*** DATASET RECORDS Section Begins ***
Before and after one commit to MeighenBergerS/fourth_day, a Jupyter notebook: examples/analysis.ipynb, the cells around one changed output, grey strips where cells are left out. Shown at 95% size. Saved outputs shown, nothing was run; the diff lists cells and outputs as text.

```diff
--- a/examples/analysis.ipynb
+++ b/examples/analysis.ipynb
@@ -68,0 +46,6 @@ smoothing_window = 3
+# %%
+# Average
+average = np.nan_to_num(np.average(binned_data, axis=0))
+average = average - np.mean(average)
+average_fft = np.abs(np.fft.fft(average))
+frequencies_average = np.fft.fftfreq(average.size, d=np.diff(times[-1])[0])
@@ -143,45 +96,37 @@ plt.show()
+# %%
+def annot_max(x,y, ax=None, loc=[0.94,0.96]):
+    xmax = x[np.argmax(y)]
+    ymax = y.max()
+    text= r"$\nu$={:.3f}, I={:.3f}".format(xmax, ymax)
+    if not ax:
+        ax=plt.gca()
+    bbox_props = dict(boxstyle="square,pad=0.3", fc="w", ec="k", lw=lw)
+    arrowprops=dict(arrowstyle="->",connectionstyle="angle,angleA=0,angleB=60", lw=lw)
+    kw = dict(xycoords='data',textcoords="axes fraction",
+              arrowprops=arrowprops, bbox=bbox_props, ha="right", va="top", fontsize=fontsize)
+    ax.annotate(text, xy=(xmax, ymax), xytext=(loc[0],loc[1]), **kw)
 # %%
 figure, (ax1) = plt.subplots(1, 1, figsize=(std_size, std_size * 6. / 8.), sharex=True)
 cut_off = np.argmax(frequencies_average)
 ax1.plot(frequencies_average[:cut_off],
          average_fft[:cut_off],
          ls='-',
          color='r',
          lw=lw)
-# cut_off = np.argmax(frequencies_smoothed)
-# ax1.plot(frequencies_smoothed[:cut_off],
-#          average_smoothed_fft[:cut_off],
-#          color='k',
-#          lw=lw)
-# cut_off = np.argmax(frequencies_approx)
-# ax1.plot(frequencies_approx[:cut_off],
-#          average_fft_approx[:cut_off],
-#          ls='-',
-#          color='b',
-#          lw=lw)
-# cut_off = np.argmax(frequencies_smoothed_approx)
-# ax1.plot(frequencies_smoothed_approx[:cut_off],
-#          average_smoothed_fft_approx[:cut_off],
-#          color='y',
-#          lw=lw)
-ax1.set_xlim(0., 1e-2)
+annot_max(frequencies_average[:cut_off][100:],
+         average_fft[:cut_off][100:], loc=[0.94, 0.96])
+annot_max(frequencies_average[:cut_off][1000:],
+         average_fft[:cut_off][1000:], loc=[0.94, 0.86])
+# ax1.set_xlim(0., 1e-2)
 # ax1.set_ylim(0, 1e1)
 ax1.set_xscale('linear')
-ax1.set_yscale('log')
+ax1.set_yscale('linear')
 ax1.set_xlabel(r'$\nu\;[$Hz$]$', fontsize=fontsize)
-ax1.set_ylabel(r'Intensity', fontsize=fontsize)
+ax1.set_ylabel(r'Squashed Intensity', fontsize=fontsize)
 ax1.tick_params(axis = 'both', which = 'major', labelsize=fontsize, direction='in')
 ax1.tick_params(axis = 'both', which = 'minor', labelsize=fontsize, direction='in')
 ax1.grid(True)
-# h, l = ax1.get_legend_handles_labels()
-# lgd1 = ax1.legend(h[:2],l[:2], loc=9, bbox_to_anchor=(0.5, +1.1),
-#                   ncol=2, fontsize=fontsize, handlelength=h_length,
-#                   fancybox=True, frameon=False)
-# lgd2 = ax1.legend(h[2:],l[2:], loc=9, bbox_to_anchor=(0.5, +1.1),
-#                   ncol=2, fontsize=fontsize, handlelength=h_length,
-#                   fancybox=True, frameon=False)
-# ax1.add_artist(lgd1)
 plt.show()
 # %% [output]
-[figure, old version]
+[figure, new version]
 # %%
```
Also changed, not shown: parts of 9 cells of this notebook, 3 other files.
*** DATASET RECORDS Section Ends ***
WORK ITEM:
Would you show every line in the data above that contains the string "examples"?

TASK OUTPUT:
Before and after one commit to MeighenBergerS/fourth_day, a Jupyter notebook: examples/analysis.ipynb, the cells around one changed output, grey strips where cells are left out. Shown at 95% size. Saved outputs shown, nothing was run; the diff lists cells and outputs as text.
--- a/examples/analysis.ipynb
+++ b/examples/analysis.ipynb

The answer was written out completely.